Activity: Scan the data beneath this task and copy each line that includes "Welcome".

Web document revisions:
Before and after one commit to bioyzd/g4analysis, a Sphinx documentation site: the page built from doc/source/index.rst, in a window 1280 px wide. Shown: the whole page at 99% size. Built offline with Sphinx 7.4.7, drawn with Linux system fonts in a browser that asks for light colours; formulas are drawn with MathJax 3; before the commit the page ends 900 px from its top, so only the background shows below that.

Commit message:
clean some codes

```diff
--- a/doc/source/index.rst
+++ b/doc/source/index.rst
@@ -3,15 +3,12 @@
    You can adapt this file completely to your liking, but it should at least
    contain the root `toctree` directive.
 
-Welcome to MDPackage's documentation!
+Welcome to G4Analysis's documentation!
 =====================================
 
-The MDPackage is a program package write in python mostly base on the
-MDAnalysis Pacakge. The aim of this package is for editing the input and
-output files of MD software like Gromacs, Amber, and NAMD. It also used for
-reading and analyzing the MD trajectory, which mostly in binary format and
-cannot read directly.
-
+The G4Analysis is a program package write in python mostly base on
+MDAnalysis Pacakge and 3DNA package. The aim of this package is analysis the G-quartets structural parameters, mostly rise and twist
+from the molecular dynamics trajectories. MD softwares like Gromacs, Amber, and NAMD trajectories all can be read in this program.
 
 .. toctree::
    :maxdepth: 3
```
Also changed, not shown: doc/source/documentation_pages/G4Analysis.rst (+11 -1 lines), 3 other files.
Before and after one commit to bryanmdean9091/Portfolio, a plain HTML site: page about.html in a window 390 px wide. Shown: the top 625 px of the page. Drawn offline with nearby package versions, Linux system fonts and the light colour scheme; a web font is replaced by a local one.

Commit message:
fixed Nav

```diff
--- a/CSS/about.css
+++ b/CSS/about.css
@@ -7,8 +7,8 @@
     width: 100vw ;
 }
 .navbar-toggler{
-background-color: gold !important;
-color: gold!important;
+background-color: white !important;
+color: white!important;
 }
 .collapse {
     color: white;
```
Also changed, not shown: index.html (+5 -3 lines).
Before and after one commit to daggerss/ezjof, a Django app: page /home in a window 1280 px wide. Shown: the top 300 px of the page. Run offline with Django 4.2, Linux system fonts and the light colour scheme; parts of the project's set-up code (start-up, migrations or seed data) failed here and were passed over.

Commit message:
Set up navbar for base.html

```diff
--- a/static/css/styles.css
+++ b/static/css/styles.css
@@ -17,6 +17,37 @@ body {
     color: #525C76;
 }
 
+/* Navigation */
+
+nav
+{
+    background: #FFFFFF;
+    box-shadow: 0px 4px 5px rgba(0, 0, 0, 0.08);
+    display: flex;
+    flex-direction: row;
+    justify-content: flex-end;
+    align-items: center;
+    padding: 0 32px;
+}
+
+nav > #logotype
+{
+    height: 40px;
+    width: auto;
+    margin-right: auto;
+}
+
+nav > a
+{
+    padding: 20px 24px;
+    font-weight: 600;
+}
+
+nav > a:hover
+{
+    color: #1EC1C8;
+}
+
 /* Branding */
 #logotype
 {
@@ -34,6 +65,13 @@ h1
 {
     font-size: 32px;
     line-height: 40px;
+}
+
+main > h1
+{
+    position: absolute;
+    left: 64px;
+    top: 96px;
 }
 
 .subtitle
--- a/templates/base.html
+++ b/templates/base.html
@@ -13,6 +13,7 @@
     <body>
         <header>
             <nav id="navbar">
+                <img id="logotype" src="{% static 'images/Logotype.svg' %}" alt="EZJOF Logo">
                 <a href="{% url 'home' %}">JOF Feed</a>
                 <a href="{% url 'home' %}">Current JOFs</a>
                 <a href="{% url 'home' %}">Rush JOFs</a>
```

Expected output:
-Welcome to MDPackage's documentation!
+Welcome to G4Analysis's documentation!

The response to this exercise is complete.